Nina questions herself on the subject: "Death had cruelly brought a young man’s life to an end, a complete halt, but it also brought the commencement of suffering and agony. All the doors to joy, life and laughter had abruptly closed and there appeared to be only grimness, darkness and hopelessness combined with a sense of futility that encircled us. The colour from life had disappeared and the world had become shades of black. It became pitch dark as though the power supply had been permanently extinguished. There was not a ray of light that penetrated. A life had ended, but the torment had just started. No doubt the agony would change its shape and form, but would it ever end? This was not another exam you had suffered and endured where failure evoked, ‘better luck next time’. We, your family shared this examination. There was no consolation that life like the river flows forever. If there is rebirth, his soul would continue for eternity or infinity. The Holy Gita assures that ‘He is not killed when the body is killed’ and that ‘a man casts off his worn out clothes and puts on new ones’, but I knew only this son, this life.

"If you were to be born again, you would no longer be my son, the child I had lovingly raised and guided to manhood. In your ‘new clothes’ I would not recognise you and you might shun me causing greater pain. At this crucial period of my existence, rebirth failed to excite me and I could not help but feel that God had forsaken me. Where had I gone wrong to have my son taken away from me?"

Nina tried silence and found it soothing. She found crying "to release pent up emotions". She heard a psychiatrist who said, "the period of mourning should not continue after a year" but rejected his advice. "Mourning can be stipulated for a week, a month or a year but for the bereaved it is a lifetime."

Nina found that sharing others’ grief lessened her own.

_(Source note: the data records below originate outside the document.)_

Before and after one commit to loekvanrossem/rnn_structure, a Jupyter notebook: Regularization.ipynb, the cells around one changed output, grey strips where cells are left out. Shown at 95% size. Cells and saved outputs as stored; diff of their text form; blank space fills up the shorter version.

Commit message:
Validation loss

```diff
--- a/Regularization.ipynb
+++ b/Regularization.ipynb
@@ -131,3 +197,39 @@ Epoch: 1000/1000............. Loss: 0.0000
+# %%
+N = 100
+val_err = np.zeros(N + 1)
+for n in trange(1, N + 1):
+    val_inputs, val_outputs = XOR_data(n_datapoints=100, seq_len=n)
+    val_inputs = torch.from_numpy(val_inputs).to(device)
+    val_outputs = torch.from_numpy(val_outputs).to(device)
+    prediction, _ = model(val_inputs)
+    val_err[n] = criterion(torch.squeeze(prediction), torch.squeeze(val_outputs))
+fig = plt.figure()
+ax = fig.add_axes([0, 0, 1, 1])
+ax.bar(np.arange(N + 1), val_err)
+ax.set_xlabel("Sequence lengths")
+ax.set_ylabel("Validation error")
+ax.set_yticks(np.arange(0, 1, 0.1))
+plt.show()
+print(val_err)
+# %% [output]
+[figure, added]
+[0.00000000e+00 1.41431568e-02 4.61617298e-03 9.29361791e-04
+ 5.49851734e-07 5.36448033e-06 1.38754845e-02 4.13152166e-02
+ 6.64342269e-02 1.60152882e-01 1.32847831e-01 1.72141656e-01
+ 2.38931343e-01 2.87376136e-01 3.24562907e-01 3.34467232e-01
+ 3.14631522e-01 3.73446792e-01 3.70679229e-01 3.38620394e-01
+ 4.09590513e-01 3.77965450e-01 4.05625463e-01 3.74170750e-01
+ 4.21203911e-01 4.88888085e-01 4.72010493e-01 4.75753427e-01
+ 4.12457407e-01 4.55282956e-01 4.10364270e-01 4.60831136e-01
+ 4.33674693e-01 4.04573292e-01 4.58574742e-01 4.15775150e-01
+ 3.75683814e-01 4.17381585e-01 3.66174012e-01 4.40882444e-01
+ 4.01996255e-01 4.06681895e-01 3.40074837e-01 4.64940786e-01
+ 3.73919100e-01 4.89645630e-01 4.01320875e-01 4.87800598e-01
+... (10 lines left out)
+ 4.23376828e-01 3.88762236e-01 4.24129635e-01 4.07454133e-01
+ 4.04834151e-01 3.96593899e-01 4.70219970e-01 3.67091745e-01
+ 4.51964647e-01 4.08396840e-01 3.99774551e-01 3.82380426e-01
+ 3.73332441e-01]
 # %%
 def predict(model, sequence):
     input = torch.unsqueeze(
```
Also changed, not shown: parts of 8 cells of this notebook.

She writes: "The greatest reality of life is found in the funeral grounds or the burning ghats where eventually everyone, rich or poor, great or small, must halt briefly before travelling on that last journey to what we can only hope will be a spiritual opening to an eternity of serenity. For a while, after your death, I lacked the courage to attend a funeral; neither could I handle it nor face the harshness of it.

"Gradually and for which I am grateful, courage began to return and the realisation that there is no escape from truth — there is only acceptance and there is no other conceivable solution. It is not possible to flee the actuality and neither is it feasible to selfishly enshroud oneself into one’s private grief and escape from the world. Each individual suffers in varying manners and it is important to console and provide a support to comfort others in their time of need — often just to be available is sufficient; in helping others too one is unconsciously healed."

I recommend this book to those who have been afflicted by the loss of their dear ones.